## TASK MATERIAL

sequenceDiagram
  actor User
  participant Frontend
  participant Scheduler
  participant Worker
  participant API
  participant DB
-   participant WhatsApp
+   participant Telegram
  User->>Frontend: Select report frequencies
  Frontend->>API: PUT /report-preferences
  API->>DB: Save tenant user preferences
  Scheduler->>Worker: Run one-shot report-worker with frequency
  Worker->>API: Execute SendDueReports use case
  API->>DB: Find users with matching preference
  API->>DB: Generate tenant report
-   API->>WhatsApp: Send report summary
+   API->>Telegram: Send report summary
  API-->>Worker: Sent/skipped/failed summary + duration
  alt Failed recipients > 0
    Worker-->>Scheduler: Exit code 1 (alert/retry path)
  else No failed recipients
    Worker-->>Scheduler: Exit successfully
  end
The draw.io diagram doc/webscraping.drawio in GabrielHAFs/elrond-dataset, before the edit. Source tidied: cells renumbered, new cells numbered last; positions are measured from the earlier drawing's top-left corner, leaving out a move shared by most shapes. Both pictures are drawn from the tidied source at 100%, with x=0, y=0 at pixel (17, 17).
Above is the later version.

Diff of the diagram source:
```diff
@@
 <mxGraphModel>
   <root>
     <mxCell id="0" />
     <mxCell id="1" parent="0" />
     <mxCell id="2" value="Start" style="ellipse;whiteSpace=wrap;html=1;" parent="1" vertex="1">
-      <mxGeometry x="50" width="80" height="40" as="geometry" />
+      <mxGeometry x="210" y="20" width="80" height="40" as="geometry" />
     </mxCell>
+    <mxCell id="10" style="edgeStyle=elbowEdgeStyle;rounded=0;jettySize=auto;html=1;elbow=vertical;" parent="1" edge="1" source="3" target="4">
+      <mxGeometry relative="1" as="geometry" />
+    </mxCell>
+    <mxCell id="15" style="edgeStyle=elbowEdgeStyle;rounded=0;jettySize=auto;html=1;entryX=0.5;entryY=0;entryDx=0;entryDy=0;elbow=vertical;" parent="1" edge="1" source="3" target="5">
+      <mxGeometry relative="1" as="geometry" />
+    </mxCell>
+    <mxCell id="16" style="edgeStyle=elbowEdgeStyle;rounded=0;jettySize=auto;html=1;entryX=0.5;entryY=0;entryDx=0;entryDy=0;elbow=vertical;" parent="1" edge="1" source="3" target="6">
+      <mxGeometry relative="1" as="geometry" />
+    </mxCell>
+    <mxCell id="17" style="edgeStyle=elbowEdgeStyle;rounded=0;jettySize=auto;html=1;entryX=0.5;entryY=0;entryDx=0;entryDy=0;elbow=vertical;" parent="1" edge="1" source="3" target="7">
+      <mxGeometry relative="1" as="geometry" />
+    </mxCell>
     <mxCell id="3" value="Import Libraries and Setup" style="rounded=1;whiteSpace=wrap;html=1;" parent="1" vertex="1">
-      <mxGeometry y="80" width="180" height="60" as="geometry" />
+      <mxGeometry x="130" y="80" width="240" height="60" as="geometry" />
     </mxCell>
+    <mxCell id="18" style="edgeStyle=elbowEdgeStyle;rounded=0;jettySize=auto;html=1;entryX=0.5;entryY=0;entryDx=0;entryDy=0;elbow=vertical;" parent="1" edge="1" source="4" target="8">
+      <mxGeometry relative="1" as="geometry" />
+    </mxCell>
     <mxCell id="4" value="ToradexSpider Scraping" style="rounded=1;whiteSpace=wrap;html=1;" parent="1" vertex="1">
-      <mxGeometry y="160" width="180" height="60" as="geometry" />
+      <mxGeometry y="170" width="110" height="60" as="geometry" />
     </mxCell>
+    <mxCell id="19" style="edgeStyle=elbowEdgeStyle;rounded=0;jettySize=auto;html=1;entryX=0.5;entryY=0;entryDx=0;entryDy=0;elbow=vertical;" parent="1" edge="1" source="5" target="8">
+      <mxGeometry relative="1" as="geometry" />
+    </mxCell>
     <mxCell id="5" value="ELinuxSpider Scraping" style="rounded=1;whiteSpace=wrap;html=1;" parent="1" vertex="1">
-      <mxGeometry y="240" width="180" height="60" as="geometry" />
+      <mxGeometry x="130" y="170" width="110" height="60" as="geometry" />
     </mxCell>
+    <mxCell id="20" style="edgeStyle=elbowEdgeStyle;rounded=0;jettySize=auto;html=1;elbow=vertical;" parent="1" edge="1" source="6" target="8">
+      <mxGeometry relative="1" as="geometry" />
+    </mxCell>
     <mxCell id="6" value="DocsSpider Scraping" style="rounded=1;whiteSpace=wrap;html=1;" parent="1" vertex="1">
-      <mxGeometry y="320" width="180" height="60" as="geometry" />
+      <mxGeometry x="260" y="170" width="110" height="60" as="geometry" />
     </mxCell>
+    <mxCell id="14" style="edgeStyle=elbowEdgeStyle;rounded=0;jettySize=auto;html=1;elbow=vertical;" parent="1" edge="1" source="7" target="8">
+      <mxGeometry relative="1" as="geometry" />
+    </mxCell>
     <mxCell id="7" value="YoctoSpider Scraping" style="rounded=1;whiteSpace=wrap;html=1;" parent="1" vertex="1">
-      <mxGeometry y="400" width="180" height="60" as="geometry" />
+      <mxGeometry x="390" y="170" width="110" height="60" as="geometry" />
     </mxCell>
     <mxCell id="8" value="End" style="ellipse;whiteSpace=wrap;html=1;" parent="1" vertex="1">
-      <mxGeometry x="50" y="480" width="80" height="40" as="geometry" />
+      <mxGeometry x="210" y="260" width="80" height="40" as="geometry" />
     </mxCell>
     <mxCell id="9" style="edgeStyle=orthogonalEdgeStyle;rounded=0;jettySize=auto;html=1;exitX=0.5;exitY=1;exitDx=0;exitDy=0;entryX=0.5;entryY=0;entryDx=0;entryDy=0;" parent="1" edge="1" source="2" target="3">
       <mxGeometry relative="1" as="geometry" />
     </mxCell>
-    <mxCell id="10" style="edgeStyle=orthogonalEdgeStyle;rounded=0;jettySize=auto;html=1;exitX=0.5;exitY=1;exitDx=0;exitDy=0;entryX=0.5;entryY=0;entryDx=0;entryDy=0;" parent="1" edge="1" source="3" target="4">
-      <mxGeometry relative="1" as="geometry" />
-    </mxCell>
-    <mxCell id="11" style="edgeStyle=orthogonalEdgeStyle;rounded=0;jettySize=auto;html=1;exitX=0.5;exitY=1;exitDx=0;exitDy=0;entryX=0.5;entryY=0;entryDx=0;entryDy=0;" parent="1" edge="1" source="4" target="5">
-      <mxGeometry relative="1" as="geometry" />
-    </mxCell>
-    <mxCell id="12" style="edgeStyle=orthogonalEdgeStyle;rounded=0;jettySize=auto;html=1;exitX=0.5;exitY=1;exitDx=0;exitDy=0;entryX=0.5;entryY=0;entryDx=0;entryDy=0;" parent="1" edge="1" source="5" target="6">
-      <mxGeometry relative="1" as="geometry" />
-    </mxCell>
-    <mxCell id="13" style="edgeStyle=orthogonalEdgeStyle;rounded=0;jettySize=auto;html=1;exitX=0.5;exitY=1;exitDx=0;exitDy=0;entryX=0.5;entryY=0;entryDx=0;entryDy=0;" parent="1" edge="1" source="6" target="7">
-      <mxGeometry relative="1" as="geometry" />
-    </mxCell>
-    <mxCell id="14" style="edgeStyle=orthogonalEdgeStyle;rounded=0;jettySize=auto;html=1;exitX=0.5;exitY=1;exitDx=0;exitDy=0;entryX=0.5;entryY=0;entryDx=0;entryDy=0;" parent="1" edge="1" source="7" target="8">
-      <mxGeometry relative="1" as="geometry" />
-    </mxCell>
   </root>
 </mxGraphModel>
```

## WORK TO BE COMPLETED
Everything in the data should be copied exactly. Leave nothing out.

## YOUR SOLUTION
sequenceDiagram
  actor User
  participant Frontend
  participant Scheduler
  participant Worker
  participant API
  participant DB
-   participant WhatsApp
+   participant Telegram
  User->>Frontend: Select report frequencies
  Frontend->>API: PUT /report-preferences
  API->>DB: Save tenant user preferences
  Scheduler->>Worker: Run one-shot report-worker with frequency
  Worker->>API: Execute SendDueReports use case
  API->>DB: Find users with matching preference
  API->>DB: Generate tenant report
-   API->>WhatsApp: Send report summary
+   API->>Telegram: Send report summary
  API-->>Worker: Sent/skipped/failed summary + duration
  alt Failed recipients > 0
    Worker-->>Scheduler: Exit code 1 (alert/retry path)
  else No failed recipients
    Worker-->>Scheduler: Exit successfully
  end
The draw.io diagram doc/webscraping.drawio in GabrielHAFs/elrond-dataset, before the edit. Source tidied: cells renumbered, new cells numbered last; positions are measured from the earlier drawing's top-left corner, leaving out a move shared by most shapes. Both pictures are drawn from the tidied source at 100%, with x=0, y=0 at pixel (17, 17).
Above is the later version.

Diff of the diagram source:
```diff
@@
 <mxGraphModel>
   <root>
     <mxCell id="0" />
     <mxCell id="1" parent="0" />
     <mxCell id="2" value="Start" style="ellipse;whiteSpace=wrap;html=1;" parent="1" vertex="1">
-      <mxGeometry x="50" width="80" height="40" as="geometry" />
+      <mxGeometry x="210" y="20" width="80" height="40" as="geometry" />
     </mxCell>
+    <mxCell id="10" style="edgeStyle=elbowEdgeStyle;rounded=0;jettySize=auto;html=1;elbow=vertical;" parent="1" edge="1" source="3" target="4">
+      <mxGeometry relative="1" as="geometry" />
+    </mxCell>
+    <mxCell id="15" style="edgeStyle=elbowEdgeStyle;rounded=0;jettySize=auto;html=1;entryX=0.5;entryY=0;entryDx=0;entryDy=0;elbow=vertical;" parent="1" edge="1" source="3" target="5">
+      <mxGeometry relative="1" as="geometry" />
+    </mxCell>
+    <mxCell id="16" style="edgeStyle=elbowEdgeStyle;rounded=0;jettySize=auto;html=1;entryX=0.5;entryY=0;entryDx=0;entryDy=0;elbow=vertical;" parent="1" edge="1" source="3" target="6">
+      <mxGeometry relative="1" as="geometry" />
+    </mxCell>
+    <mxCell id="17" style="edgeStyle=elbowEdgeStyle;rounded=0;jettySize=auto;html=1;entryX=0.5;entryY=0;entryDx=0;entryDy=0;elbow=vertical;" parent="1" edge="1" source="3" target="7">
+      <mxGeometry relative="1" as="geometry" />
+    </mxCell>
     <mxCell id="3" value="Import Libraries and Setup" style="rounded=1;whiteSpace=wrap;html=1;" parent="1" vertex="1">
-      <mxGeometry y="80" width="180" height="60" as="geometry" />
+      <mxGeometry x="130" y="80" width="240" height="60" as="geometry" />
     </mxCell>
+    <mxCell id="18" style="edgeStyle=elbowEdgeStyle;rounded=0;jettySize=auto;html=1;entryX=0.5;entryY=0;entryDx=0;entryDy=0;elbow=vertical;" parent="1" edge="1" source="4" target="8">
+      <mxGeometry relative="1" as="geometry" />
+    </mxCell>
     <mxCell id="4" value="ToradexSpider Scraping" style="rounded=1;whiteSpace=wrap;html=1;" parent="1" vertex="1">
-      <mxGeometry y="160" width="180" height="60" as="geometry" />
+      <mxGeometry y="170" width="110" height="60" as="geometry" />
     </mxCell>
+    <mxCell id="19" style="edgeStyle=elbowEdgeStyle;rounded=0;jettySize=auto;html=1;entryX=0.5;entryY=0;entryDx=0;entryDy=0;elbow=vertical;" parent="1" edge="1" source="5" target="8">
+      <mxGeometry relative="1" as="geometry" />
+    </mxCell>
     <mxCell id="5" value="ELinuxSpider Scraping" style="rounded=1;whiteSpace=wrap;html=1;" parent="1" vertex="1">
-      <mxGeometry y="240" width="180" height="60" as="geometry" />
+      <mxGeometry x="130" y="170" width="110" height="60" as="geometry" />
     </mxCell>
+    <mxCell id="20" style="edgeStyle=elbowEdgeStyle;rounded=0;jettySize=auto;html=1;elbow=vertical;" parent="1" edge="1" source="6" target="8">
+      <mxGeometry relative="1" as="geometry" />
+    </mxCell>
     <mxCell id="6" value="DocsSpider Scraping" style="rounded=1;whiteSpace=wrap;html=1;" parent="1" vertex="1">
-      <mxGeometry y="320" width="180" height="60" as="geometry" />
+      <mxGeometry x="260" y="170" width="110" height="60" as="geometry" />
     </mxCell>
+    <mxCell id="14" style="edgeStyle=elbowEdgeStyle;rounded=0;jettySize=auto;html=1;elbow=vertical;" parent="1" edge="1" source="7" target="8">
+      <mxGeometry relative="1" as="geometry" />
+    </mxCell>
     <mxCell id="7" value="YoctoSpider Scraping" style="rounded=1;whiteSpace=wrap;html=1;" parent="1" vertex="1">
-      <mxGeometry y="400" width="180" height="60" as="geometry" />
+      <mxGeometry x="390" y="170" width="110" height="60" as="geometry" />
     </mxCell>
     <mxCell id="8" value="End" style="ellipse;whiteSpace=wrap;html=1;" parent="1" vertex="1">
-      <mxGeometry x="50" y="480" width="80" height="40" as="geometry" />
+      <mxGeometry x="210" y="260" width="80" height="40" as="geometry" />
     </mxCell>
     <mxCell id="9" style="edgeStyle=orthogonalEdgeStyle;rounded=0;jettySize=auto;html=1;exitX=0.5;exitY=1;exitDx=0;exitDy=0;entryX=0.5;entryY=0;entryDx=0;entryDy=0;" parent="1" edge="1" source="2" target="3">
       <mxGeometry relative="1" as="geometry" />
     </mxCell>
-    <mxCell id="10" style="edgeStyle=orthogonalEdgeStyle;rounded=0;jettySize=auto;html=1;exitX=0.5;exitY=1;exitDx=0;exitDy=0;entryX=0.5;entryY=0;entryDx=0;entryDy=0;" parent="1" edge="1" source="3" target="4">
-      <mxGeometry relative="1" as="geometry" />
-    </mxCell>
-    <mxCell id="11" style="edgeStyle=orthogonalEdgeStyle;rounded=0;jettySize=auto;html=1;exitX=0.5;exitY=1;exitDx=0;exitDy=0;entryX=0.5;entryY=0;entryDx=0;entryDy=0;" parent="1" edge="1" source="4" target="5">
-      <mxGeometry relative="1" as="geometry" />
-    </mxCell>
-    <mxCell id="12" style="edgeStyle=orthogonalEdgeStyle;rounded=0;jettySize=auto;html=1;exitX=0.5;exitY=1;exitDx=0;exitDy=0;entryX=0.5;entryY=0;entryDx=0;entryDy=0;" parent="1" edge="1" source="5" target="6">
-      <mxGeometry relative="1" as="geometry" />
-    </mxCell>
-    <mxCell id="13" style="edgeStyle=orthogonalEdgeStyle;rounded=0;jettySize=auto;html=1;exitX=0.5;exitY=1;exitDx=0;exitDy=0;entryX=0.5;entryY=0;entryDx=0;entryDy=0;" parent="1" edge="1" source="6" target="7">
-      <mxGeometry relative="1" as="geometry" />
-    </mxCell>
-    <mxCell id="14" style="edgeStyle=orthogonalEdgeStyle;rounded=0;jettySize=auto;html=1;exitX=0.5;exitY=1;exitDx=0;exitDy=0;entryX=0.5;entryY=0;entryDx=0;entryDy=0;" parent="1" edge="1" source="7" target="8">
-      <mxGeometry relative="1" as="geometry" />
-    </mxCell>
   </root>
 </mxGraphModel>
```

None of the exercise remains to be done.